Task directions:
Search the entries for the word "void" and return every line where it is found.
Information START
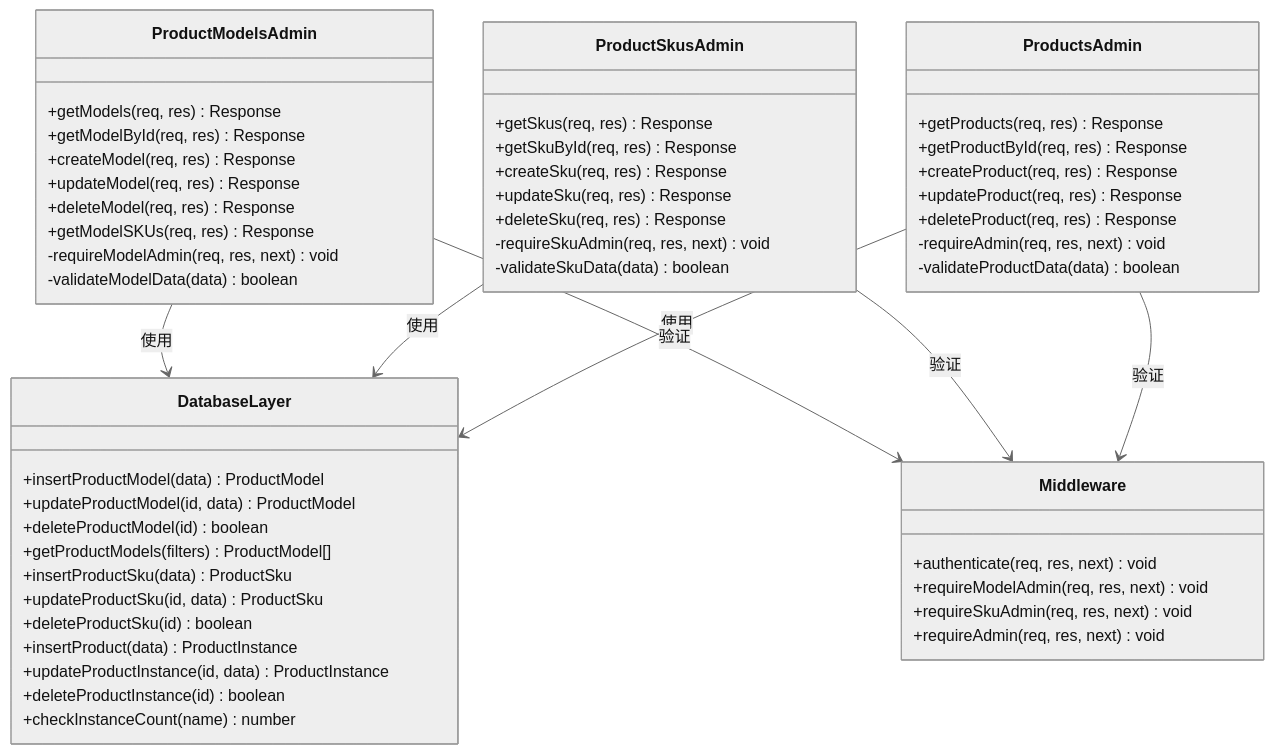
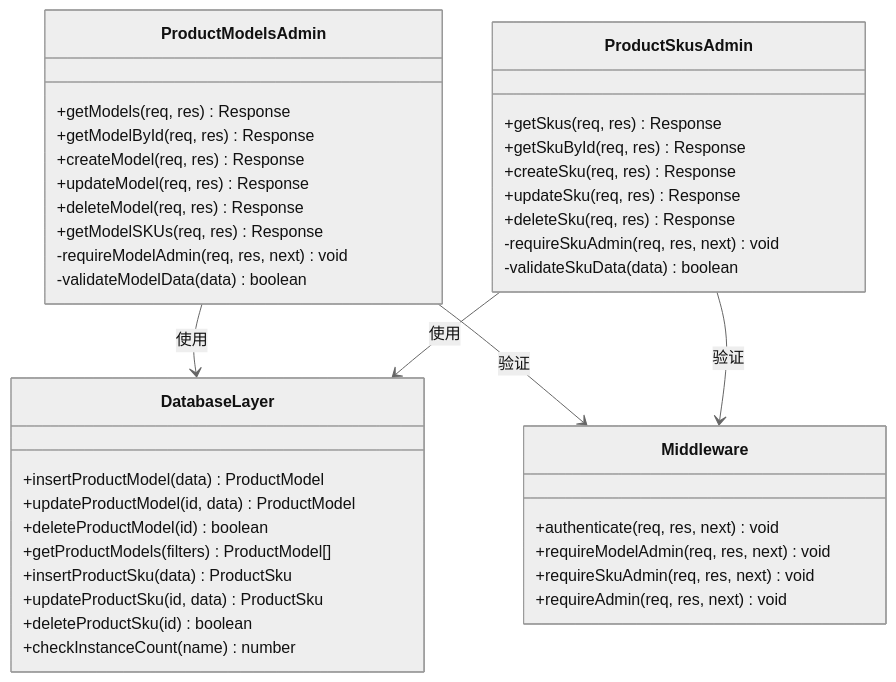
Before and after one commit to CubeEdge/Longhorn: the fifth of 8 diagrams in .qoder/repowiki/zh/content/数据库设计/产品型号管理系统.md, drawn with Mermaid (neutral theme). The commit also changed other lines of this file and 53 other files, not shown here.

````diff
--- a/.qoder/repowiki/zh/content/数据库设计/产品型号管理系统.md
+++ b/.qoder/repowiki/zh/content/数据库设计/产品型号管理系统.md
@@ -340,56 +342,42 @@
 ```mermaid
 classDiagram
 class ProductModelsAdmin {
 +getModels(req, res) Response
 +getModelById(req, res) Response
 +createModel(req, res) Response
 +updateModel(req, res) Response
 +deleteModel(req, res) Response
 +getModelSKUs(req, res) Response
 -requireModelAdmin(req, res, next) void
 -validateModelData(data) boolean
 }
 class ProductSkusAdmin {
 +getSkus(req, res) Response
 +getSkuById(req, res) Response
 +createSku(req, res) Response
 +updateSku(req, res) Response
 +deleteSku(req, res) Response
 -requireSkuAdmin(req, res, next) void
 -validateSkuData(data) boolean
 }
-class ProductsAdmin {
-+getProducts(req, res) Response
-+getProductById(req, res) Response
-+createProduct(req, res) Response
-+updateProduct(req, res) Response
-+deleteProduct(req, res) Response
--requireAdmin(req, res, next) void
--validateProductData(data) boolean
-}
 class DatabaseLayer {
 +insertProductModel(data) ProductModel
 +updateProductModel(id, data) ProductModel
 +deleteProductModel(id) boolean
 +getProductModels(filters) ProductModel[]
 +insertProductSku(data) ProductSku
 +updateProductSku(id, data) ProductSku
 +deleteProductSku(id) boolean
-+insertProduct(data) ProductInstance
-+updateProductInstance(id, data) ProductInstance
-+deleteProductInstance(id) boolean
 +checkInstanceCount(name) number
 }
 class Middleware {
 +authenticate(req, res, next) void
 +requireModelAdmin(req, res, next) void
 +requireSkuAdmin(req, res, next) void
 +requireAdmin(req, res, next) void
 }
 ProductModelsAdmin --> DatabaseLayer : 使用
 ProductSkusAdmin --> DatabaseLayer : 使用
-ProductsAdmin --> DatabaseLayer : 使用
 ProductModelsAdmin --> Middleware : 验证
 ProductSkusAdmin --> Middleware : 验证
-ProductsAdmin --> Middleware : 验证
 ```
````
Information END
Task result:
 -requireModelAdmin(req, res, next) void
 -requireSkuAdmin(req, res, next) void
--requireAdmin(req, res, next) void
 +authenticate(req, res, next) void
 +requireModelAdmin(req, res, next) void
 +requireSkuAdmin(req, res, next) void
 +requireAdmin(req, res, next) void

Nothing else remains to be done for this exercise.